How to Hold a Family Meeting

Regular meetings are a very effective and efficient way to promote healthy family communication. Below is a structure that has worked well for many families. Feel free to pick and choose what you like, and add more of your own ideas.

Defending Against Parental Alienation

The words "parental alienation" strike fear in the hearts of many a divorced parent. It can be terrifying to think that your ex might be able to turn your children against you! And it's devastating to feel powerless to protect our precious 'babies' from emotional harm.

Luckily, you have more power and influence than you may think. Your best defense is to stand tall, with both humility and pride, squarely inside your own skin. Warts and all. When children notice that you are not afraid, not hiding, and not counter-attacking, they quickly learn to see through the illusions into the truth.

Tips on Potty Training

Keep the whole thing casual and low key. Learning to use the toilet is not a big deal that requires gold star charts and large rewards. It's just a handy skill that kids acquire in the process of growing up. Once they have it mastered, it opens up some nice opportunities for them -- similar to the way that riding a bike or learning to read expands their world.

Should I talk to my ex about his negativity and hypocrisy?

From a divorced mom:
How should I handle it when he does the very things that he has asked me not to do, like speaking negatively in front of the kids? Do I even bother to mention it to him or just accept it? And how do I talk to the kids about it? I'm feeling like I should just let everything go unless it is "major" and build the relationship with the kids so they feel they can open up to me.

I love this question! Let me affirm that your instincts are right on track, and make some additional suggestions.

getting rid of the pacifier

My child is now 3, and I'm ready for her to be done with using a pacifier. What do you suggest?


First, let's get this out of the way: Kids don't go off to college with their pacifiers. If your child is still super attached to it, assume it is meeting a valid need for comfort, for now. As her nervous system matures, and she learns to comfort herself in other ways, she'll naturally let go of the pacifier.

That being said, here are a few ideas that might gently help the process along:

preschoolers and bedtime

A few tips in no particular order for parents whose preschoolers seem to be staying awake too long after going to bed:

* Watch for the magic window - she could be overtired by the time she gets to bed, which can make it hard to wind down to sleep. Eye rubbing, yawning, slower blinking/physical movement, and snuggling up to you are all signs that she might be getting tired. Try putting her to bed when you notice these happening, even if it is earlier than her usual bedtime, and see what happens.

another Supermom leaps from her pedestal and lands in reality
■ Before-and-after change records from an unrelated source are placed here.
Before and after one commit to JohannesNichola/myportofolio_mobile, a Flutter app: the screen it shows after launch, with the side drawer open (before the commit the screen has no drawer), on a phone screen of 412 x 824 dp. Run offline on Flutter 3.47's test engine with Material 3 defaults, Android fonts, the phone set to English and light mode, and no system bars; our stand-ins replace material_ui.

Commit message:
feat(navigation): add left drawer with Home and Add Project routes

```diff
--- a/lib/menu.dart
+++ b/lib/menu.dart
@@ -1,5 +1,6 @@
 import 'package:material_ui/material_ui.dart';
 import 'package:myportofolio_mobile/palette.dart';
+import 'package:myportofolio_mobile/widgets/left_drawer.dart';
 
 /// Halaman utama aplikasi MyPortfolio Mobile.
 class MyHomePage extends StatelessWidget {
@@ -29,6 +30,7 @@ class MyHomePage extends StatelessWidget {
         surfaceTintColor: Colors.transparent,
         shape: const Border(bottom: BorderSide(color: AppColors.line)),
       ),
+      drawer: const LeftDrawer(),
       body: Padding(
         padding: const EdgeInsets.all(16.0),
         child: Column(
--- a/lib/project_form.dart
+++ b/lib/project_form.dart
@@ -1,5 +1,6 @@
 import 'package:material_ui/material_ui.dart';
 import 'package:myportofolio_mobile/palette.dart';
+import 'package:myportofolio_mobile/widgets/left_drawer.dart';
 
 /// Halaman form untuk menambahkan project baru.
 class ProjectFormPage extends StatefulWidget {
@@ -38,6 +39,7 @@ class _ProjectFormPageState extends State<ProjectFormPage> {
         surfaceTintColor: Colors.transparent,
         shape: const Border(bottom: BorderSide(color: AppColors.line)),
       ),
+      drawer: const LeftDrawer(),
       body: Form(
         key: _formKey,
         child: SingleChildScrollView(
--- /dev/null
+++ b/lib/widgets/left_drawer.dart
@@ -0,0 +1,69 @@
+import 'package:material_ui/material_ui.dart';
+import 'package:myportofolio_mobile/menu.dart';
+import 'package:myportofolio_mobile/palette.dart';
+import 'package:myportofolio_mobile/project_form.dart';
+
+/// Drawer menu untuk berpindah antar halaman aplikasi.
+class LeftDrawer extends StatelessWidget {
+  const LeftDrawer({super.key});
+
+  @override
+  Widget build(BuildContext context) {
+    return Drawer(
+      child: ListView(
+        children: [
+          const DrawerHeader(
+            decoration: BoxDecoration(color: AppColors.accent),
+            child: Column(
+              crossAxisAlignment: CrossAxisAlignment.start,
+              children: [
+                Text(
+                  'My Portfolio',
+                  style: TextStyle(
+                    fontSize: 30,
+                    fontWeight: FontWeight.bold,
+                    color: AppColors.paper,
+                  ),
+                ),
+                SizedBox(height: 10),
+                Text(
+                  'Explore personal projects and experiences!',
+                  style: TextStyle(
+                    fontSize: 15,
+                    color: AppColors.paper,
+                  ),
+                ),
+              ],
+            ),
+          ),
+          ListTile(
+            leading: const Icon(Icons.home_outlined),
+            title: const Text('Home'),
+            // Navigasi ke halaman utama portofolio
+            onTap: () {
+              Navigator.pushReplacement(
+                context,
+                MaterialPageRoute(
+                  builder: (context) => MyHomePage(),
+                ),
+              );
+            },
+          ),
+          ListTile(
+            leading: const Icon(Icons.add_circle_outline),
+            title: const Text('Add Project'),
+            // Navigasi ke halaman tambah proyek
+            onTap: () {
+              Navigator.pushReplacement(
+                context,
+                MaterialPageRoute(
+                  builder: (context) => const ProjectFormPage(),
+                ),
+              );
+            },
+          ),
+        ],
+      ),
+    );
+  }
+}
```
From a mom of several young children:

I'm humbled and a bit embarrassed to find myself needing so much help from my husband and extended family. I was a capable, competent and independent woman before I had kids! What happened?

No mom is an island. Sometimes, the most capable, competent decision we can make is to ask for help.
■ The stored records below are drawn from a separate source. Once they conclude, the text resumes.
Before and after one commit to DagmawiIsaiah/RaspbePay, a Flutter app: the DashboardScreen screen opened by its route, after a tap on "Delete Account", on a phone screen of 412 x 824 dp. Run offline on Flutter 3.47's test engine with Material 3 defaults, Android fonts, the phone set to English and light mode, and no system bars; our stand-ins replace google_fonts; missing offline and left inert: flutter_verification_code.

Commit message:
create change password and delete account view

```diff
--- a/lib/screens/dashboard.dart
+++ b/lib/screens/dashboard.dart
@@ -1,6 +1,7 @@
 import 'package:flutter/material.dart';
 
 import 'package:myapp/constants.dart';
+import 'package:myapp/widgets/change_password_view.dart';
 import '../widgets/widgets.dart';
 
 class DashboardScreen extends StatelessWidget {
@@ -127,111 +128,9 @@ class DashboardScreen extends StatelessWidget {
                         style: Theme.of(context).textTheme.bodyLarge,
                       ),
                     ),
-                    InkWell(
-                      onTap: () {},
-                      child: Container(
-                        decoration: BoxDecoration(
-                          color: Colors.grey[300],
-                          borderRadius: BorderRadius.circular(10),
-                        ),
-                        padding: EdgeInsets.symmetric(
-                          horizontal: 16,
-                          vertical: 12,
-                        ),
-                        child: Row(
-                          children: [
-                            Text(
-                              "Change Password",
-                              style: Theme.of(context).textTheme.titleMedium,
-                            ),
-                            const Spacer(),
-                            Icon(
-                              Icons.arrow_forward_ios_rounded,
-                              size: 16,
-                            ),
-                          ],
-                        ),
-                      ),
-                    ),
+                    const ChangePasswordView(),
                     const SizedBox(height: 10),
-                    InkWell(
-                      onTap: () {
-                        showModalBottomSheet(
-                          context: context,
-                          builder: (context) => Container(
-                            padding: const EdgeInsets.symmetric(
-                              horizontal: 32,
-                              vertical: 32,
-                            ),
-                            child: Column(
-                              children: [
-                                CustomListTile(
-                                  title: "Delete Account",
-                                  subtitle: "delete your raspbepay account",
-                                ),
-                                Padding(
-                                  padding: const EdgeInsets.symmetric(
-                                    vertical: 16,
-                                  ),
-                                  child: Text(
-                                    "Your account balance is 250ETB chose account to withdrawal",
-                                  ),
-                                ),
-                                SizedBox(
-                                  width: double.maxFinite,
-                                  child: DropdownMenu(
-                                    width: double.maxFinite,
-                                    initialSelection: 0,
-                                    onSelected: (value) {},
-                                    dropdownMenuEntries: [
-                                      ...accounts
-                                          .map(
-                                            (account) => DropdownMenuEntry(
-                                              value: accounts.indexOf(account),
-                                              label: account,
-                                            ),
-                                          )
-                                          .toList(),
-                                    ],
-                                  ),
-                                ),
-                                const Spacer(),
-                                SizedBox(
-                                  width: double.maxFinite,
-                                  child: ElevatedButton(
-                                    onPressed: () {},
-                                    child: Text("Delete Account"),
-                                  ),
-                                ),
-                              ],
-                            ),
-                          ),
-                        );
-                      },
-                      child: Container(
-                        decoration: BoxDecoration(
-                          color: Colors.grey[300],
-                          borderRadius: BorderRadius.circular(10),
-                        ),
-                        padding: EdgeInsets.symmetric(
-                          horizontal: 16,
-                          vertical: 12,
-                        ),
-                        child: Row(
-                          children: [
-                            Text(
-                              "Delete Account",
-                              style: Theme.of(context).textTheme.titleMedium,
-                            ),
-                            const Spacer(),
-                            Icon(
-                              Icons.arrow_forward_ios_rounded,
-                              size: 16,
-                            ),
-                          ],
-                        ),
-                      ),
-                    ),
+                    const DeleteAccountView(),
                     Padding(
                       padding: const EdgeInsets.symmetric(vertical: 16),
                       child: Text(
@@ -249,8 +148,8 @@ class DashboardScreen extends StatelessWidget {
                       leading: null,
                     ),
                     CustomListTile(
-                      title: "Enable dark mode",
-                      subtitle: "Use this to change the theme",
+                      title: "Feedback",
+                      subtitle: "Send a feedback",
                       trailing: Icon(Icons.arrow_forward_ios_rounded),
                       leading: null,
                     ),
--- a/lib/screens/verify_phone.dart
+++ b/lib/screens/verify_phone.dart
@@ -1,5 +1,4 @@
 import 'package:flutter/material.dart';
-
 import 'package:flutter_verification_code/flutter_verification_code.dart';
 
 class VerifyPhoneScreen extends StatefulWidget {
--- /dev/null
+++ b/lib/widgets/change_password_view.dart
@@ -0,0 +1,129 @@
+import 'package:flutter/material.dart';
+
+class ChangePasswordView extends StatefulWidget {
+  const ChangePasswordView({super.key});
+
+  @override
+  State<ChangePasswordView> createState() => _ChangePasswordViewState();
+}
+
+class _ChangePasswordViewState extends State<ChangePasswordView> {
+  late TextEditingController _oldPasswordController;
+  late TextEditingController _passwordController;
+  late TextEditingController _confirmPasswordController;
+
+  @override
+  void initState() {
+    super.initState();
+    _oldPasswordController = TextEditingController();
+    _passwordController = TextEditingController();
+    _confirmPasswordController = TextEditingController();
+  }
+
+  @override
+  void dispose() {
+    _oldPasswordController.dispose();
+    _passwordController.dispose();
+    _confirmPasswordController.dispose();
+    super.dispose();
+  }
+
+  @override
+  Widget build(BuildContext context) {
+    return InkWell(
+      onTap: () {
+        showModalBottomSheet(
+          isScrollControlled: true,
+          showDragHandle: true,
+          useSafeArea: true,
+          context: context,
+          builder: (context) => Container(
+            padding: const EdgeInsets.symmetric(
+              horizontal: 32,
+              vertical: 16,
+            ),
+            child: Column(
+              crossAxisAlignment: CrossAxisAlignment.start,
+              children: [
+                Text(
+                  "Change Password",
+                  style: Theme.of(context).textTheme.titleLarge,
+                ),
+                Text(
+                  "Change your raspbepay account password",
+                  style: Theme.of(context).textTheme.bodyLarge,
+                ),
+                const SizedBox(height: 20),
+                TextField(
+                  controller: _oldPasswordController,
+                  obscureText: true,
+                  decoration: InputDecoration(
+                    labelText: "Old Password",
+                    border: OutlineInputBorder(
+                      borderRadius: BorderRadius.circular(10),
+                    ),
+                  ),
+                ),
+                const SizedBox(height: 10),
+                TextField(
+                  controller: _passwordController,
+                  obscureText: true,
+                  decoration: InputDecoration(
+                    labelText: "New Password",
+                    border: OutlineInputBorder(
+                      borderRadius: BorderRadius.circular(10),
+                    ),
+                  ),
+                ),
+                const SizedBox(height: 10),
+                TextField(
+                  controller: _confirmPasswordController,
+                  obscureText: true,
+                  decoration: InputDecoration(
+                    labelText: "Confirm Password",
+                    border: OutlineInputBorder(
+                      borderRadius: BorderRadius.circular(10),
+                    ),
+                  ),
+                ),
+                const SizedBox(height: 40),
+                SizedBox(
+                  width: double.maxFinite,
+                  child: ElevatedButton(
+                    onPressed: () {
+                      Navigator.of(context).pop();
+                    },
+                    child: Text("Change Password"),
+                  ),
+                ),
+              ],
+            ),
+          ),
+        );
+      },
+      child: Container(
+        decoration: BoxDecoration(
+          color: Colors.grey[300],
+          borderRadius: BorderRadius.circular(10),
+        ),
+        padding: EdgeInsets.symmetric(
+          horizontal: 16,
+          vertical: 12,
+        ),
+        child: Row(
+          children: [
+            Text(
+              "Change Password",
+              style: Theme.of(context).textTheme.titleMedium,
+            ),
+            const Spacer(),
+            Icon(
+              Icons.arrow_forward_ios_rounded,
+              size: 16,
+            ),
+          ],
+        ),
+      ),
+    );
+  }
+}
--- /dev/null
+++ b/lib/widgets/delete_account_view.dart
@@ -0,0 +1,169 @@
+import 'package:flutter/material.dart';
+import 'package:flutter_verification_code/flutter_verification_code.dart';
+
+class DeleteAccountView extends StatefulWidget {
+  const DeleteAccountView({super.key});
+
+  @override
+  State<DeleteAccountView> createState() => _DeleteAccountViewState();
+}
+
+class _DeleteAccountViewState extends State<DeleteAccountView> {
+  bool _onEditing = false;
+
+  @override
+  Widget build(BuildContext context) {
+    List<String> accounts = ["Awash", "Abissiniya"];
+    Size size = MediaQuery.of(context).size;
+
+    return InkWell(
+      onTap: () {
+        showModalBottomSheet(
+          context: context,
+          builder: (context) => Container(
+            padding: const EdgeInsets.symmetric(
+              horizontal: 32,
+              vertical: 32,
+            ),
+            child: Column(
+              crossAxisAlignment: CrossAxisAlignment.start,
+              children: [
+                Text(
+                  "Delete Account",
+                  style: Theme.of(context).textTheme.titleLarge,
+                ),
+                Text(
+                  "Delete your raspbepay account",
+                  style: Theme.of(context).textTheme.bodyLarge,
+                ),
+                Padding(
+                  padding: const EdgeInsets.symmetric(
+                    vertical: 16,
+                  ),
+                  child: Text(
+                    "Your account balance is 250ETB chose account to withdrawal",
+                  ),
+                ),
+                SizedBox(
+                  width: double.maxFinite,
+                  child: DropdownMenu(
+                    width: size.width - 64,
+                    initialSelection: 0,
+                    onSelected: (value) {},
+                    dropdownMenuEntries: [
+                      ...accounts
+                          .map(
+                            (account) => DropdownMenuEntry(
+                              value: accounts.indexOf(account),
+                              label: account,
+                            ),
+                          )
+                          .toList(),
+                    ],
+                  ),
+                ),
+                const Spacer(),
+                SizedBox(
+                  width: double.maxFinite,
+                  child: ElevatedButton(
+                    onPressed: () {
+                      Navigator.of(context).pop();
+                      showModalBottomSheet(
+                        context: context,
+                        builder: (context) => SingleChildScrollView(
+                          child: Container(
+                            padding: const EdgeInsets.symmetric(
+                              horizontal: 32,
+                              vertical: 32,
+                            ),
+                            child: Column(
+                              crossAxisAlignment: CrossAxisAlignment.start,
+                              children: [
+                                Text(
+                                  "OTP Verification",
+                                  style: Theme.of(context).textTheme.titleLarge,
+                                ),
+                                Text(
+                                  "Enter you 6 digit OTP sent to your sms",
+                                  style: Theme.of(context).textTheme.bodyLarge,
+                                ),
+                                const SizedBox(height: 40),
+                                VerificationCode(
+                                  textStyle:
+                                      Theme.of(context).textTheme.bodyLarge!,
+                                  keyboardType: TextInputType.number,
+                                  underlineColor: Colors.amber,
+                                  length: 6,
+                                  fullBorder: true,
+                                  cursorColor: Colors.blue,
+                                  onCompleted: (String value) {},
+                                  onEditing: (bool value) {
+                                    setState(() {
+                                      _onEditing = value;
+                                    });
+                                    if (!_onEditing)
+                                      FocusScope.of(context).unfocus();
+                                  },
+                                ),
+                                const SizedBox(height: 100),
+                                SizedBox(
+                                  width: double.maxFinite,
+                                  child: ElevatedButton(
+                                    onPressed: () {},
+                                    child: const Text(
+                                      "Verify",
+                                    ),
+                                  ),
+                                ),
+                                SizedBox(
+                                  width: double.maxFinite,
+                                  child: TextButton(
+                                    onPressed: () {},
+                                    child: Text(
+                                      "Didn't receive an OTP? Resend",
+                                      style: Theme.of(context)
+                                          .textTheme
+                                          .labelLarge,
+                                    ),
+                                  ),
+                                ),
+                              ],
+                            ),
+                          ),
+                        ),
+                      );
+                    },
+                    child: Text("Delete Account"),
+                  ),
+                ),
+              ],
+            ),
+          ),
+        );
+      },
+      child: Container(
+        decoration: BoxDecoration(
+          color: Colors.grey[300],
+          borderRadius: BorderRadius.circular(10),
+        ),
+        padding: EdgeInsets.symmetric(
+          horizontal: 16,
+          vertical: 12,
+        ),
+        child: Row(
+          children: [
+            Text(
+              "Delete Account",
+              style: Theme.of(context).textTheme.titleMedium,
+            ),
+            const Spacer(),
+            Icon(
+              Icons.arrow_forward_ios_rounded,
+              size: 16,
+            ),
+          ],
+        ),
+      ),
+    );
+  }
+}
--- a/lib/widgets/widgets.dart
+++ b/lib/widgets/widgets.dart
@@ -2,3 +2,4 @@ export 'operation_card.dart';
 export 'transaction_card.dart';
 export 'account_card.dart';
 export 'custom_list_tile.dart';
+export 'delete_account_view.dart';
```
Knowing who and when to call when you feel overwhelmed by the incessant demands of parenting is a BIG deal. It can make the difference between child abuse and not, between a nervous breakdown and not. It's not a cop out! It's a smart action plan.

It's when we CAN'T ask for help that things can become ugly and out of control.

So maybe it will help to reframe "independent" a little bit, so that instead of meaning, "I can do everything by myself," it means, "I am willing and able to make conscious choices, including the choice to ask for assistance."

If you want some help accepting help, let's set up a parenting consultation by phone or email. Contact me at karen@karenalonge.com.

Taming Tiny Tyrants: What to do if your preschooler is constantly ordering you around

from the mom of a three year old:
I'm not comfortable with her dictating how we behave -- I think she needs to realize that she can't control other people's choices. It often happens in the car; she orders me to stop singing or change the song. She doesn't like when I suggest that she covers her ears! Do you have any suggestions as to how to defuse this type of situation? It happens in other contexts as well (ie, I'm not cooking an egg correctly.)

You are right that she needs to learn that she can't control other people's choices. She's not alone in this! I know many adults, myself included, who are still getting used to that idea. :)